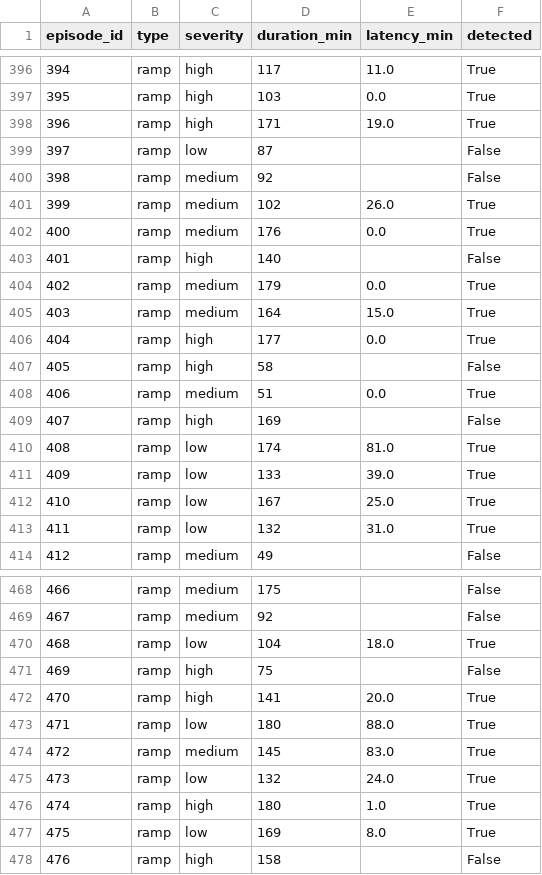
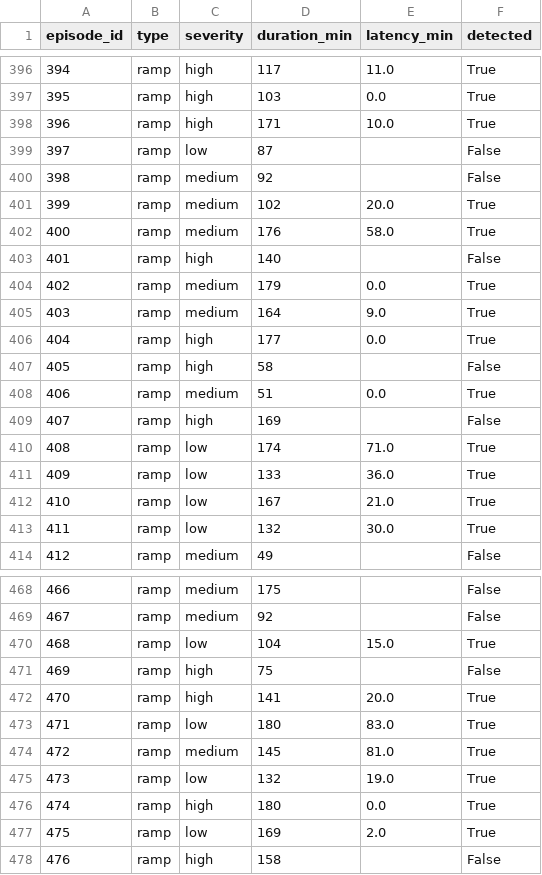
Before and after one commit to Ramputink/PowerUsageAnomalyDetection, a CSV file: UCIrvine/data/latency_transformer_autoencoder.csv, drawn as a sheet; only a part is shown, gaps mark what is left out; the diff covers the shown part only.

```diff
--- a/UCIrvine/data/latency_transformer_autoencoder.csv
+++ b/UCIrvine/data/latency_transformer_autoencoder.csv
@@ -397,10 +397,10 @@ episode_id,type,severity,duration_min,latency_min,detected
 395,ramp,high,103,0.0,True
-396,ramp,high,171,19.0,True
+396,ramp,high,171,10.0,True
 397,ramp,low,87,,False
 398,ramp,medium,92,,False
-399,ramp,medium,102,26.0,True
-400,ramp,medium,176,0.0,True
+399,ramp,medium,102,20.0,True
+400,ramp,medium,176,58.0,True
 401,ramp,high,140,,False
 402,ramp,medium,179,0.0,True
-403,ramp,medium,164,15.0,True
+403,ramp,medium,164,9.0,True
 404,ramp,high,177,0.0,True
@@ -409,6 +409,6 @@ episode_id,type,severity,duration_min,latency_min,detected
 407,ramp,high,169,,False
-408,ramp,low,174,81.0,True
-409,ramp,low,133,39.0,True
-410,ramp,low,167,25.0,True
-411,ramp,low,132,31.0,True
+408,ramp,low,174,71.0,True
+409,ramp,low,133,36.0,True
+410,ramp,low,167,21.0,True
+411,ramp,low,132,30.0,True
 412,ramp,medium,49,,False
@@ -469,10 +469,10 @@ episode_id,type,severity,duration_min,latency_min,detected
 467,ramp,medium,92,,False
-468,ramp,low,104,18.0,True
+468,ramp,low,104,15.0,True
 469,ramp,high,75,,False
 470,ramp,high,141,20.0,True
-471,ramp,low,180,88.0,True
-472,ramp,medium,145,83.0,True
-473,ramp,low,132,24.0,True
-474,ramp,high,180,1.0,True
-475,ramp,low,169,8.0,True
+471,ramp,low,180,83.0,True
+472,ramp,medium,145,81.0,True
+473,ramp,low,132,19.0,True
+474,ramp,high,180,0.0,True
+475,ramp,low,169,2.0,True
 476,ramp,high,158,,False
```
Also changed, not shown: 79 edited cells elsewhere in this file, 5 other files.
• • • • •
## [Exercise description]
Output a verbatim copy of all entries above; no pictures go in it.

## [Task answer]
Before and after one commit to Ramputink/PowerUsageAnomalyDetection, a CSV file: UCIrvine/data/latency_transformer_autoencoder.csv, drawn as a sheet; only a part is shown, gaps mark what is left out; the diff covers the shown part only.

```diff
--- a/UCIrvine/data/latency_transformer_autoencoder.csv
+++ b/UCIrvine/data/latency_transformer_autoencoder.csv
@@ -397,10 +397,10 @@ episode_id,type,severity,duration_min,latency_min,detected
 395,ramp,high,103,0.0,True
-396,ramp,high,171,19.0,True
+396,ramp,high,171,10.0,True
 397,ramp,low,87,,False
 398,ramp,medium,92,,False
-399,ramp,medium,102,26.0,True
-400,ramp,medium,176,0.0,True
+399,ramp,medium,102,20.0,True
+400,ramp,medium,176,58.0,True
 401,ramp,high,140,,False
 402,ramp,medium,179,0.0,True
-403,ramp,medium,164,15.0,True
+403,ramp,medium,164,9.0,True
 404,ramp,high,177,0.0,True
@@ -409,6 +409,6 @@ episode_id,type,severity,duration_min,latency_min,detected
 407,ramp,high,169,,False
-408,ramp,low,174,81.0,True
-409,ramp,low,133,39.0,True
-410,ramp,low,167,25.0,True
-411,ramp,low,132,31.0,True
+408,ramp,low,174,71.0,True
+409,ramp,low,133,36.0,True
+410,ramp,low,167,21.0,True
+411,ramp,low,132,30.0,True
 412,ramp,medium,49,,False
@@ -469,10 +469,10 @@ episode_id,type,severity,duration_min,latency_min,detected
 467,ramp,medium,92,,False
-468,ramp,low,104,18.0,True
+468,ramp,low,104,15.0,True
 469,ramp,high,75,,False
 470,ramp,high,141,20.0,True
-471,ramp,low,180,88.0,True
-472,ramp,medium,145,83.0,True
-473,ramp,low,132,24.0,True
-474,ramp,high,180,1.0,True
-475,ramp,low,169,8.0,True
+471,ramp,low,180,83.0,True
+472,ramp,medium,145,81.0,True
+473,ramp,low,132,19.0,True
+474,ramp,high,180,0.0,True
+475,ramp,low,169,2.0,True
 476,ramp,high,158,,False
```
Also changed, not shown: 79 edited cells elsewhere in this file, 5 other files.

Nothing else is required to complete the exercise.